A private foundation is a nongovernmental, nonprofit organization with funds managed by its own trustees or directors. It is established to aid social, educational, religious or other charitable activities, primarily through grant making. U.S. private foundations are tax-exempt under Section 501(c)(3) of the Internal Revenue Code.
These are generally founded by an individual, a family, or a group of individuals, and are organized either as a nonprofit corporation or as a charitable trust. Some of the oldest private foundations in the United States have become quite large and may manage billions of dollars. Examples include the Weingart, Ford, Ahmanson, and Kresge foundations. Currently there are an estimated 141,000 private foundations in the country.

Family Foundations

A subset of private foundations, family foundations derive funds from members of a single family. At least one family member must continue to serve as an officer or board member of the foundation, and is the primary donor. The family member plays a significant role in governing and managing the foundation throughout its life. Often, family members serve as trustees or directors of their foundation and do so on a voluntary basis, receiving no compensation. Family foundations range in size from very small, giving grants rarely, to much larger foundations that give sizable grants annually. Examples include the Boehm-Gladen Foundation and the Kobe and Vanessa Bryant Family Foundation. There’s an estimated 40,000 family foundation in the U.S.

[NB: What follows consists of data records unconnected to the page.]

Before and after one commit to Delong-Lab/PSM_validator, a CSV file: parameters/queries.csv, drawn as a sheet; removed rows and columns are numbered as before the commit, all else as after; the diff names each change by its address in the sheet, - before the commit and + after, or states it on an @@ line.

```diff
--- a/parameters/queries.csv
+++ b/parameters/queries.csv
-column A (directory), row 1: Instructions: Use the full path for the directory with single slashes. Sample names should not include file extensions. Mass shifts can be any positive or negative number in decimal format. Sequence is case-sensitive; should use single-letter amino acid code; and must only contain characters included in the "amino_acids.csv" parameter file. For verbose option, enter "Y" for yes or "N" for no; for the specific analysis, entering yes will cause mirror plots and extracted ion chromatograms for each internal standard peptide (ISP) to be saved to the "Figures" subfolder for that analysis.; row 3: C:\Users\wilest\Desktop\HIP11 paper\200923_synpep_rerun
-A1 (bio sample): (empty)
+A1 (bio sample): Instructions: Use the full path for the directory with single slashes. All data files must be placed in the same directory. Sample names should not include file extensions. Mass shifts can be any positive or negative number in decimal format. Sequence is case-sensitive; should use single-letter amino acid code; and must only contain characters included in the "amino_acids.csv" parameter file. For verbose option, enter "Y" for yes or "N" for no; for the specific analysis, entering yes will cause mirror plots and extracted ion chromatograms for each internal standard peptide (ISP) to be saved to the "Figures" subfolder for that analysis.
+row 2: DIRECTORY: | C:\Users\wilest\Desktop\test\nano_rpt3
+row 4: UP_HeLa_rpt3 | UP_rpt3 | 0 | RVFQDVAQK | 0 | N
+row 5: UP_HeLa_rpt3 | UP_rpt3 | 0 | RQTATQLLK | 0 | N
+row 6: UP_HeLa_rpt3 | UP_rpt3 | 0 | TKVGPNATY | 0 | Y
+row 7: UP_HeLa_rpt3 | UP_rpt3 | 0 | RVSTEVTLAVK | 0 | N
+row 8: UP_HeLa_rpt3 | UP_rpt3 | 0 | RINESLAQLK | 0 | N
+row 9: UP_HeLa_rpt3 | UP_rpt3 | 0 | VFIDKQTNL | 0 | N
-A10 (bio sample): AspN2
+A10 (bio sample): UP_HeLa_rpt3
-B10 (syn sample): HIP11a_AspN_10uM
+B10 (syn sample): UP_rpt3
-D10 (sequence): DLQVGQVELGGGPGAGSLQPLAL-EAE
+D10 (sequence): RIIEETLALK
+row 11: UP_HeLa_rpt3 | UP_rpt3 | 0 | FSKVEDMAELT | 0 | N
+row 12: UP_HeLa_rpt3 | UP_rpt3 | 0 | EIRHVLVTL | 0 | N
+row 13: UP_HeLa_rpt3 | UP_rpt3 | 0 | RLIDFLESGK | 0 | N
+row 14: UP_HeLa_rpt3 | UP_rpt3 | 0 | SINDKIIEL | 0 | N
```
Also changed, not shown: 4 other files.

Corporate Foundations

Corporate foundations–also a subset of private foundations–derive their grant making funds from the contributions of a profit-making business. The company-sponsored foundation often maintains close ties with the donor company, but it is a separate, legal organization. Sometimes a corporation will have its own endowment and at other times it is funded annually from the profits of the business entity. Examples of corporate foundations include Wells Fargo, Bank of America, and Allergan Foundations. There are almost 3,000 corporate foundations in the United States.

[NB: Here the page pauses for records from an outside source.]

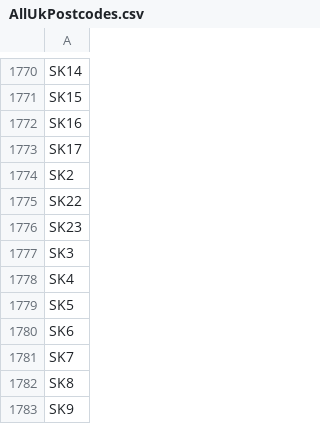
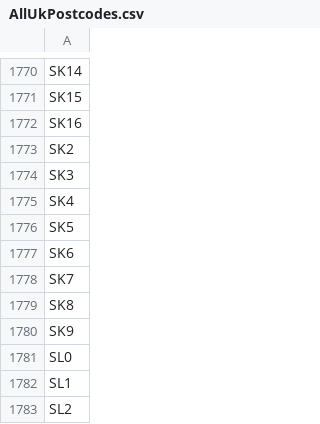
Before and after one commit to hmcts/sscs-common, a CSV file: src/main/resources/AllUkPostcodes.csv, drawn as a sheet; only a part is shown, gaps mark what is left out; the shorter side is filled out with more unchanged rows; the diff names each change by its address in the sheet, - before the commit and + after, or states it on an @@ line.

```diff
--- a/src/main/resources/AllUkPostcodes.csv
+++ b/src/main/resources/AllUkPostcodes.csv
-row 1773: SK17
-row 1775: SK22
-row 1776: SK23
```
Also changed, not shown: 4 other files.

Community Foundations

A community foundation is composed primarily of permanent funds established by many separate donors for the long-term benefit of the residents of a defined geographic area. Typically, a community foundation serves an area no larger than a state, but they could serve a single city. Community foundations provide services to donors who wish to establish endowed funds without incurring the administrative and legal costs of starting independent foundations. Community foundations award grants on behalf of these donors. According to the Council on Foundations, there are more than 750 community foundations across the United States today. Examples include the Silicon Valley Community Foundation and New York Community Trust.

Government Grants

Government grants may include funding from city, county, state, and federal entities. Due to limited staff, time, resources, and expertise of government entities, they make grants to fulfill a need that they cannot fulfill themselves. Therefore, they seek experts to do the job they value as important. These are often much larger grants–sometimes in the millions–than given by any of the above foundations.


It’s important to dispel the rumor that government grants are “free” money. In fact applying for and implementing government grants is very time consuming and requires a tremendous amount of documentation to prove the funding was used as intended.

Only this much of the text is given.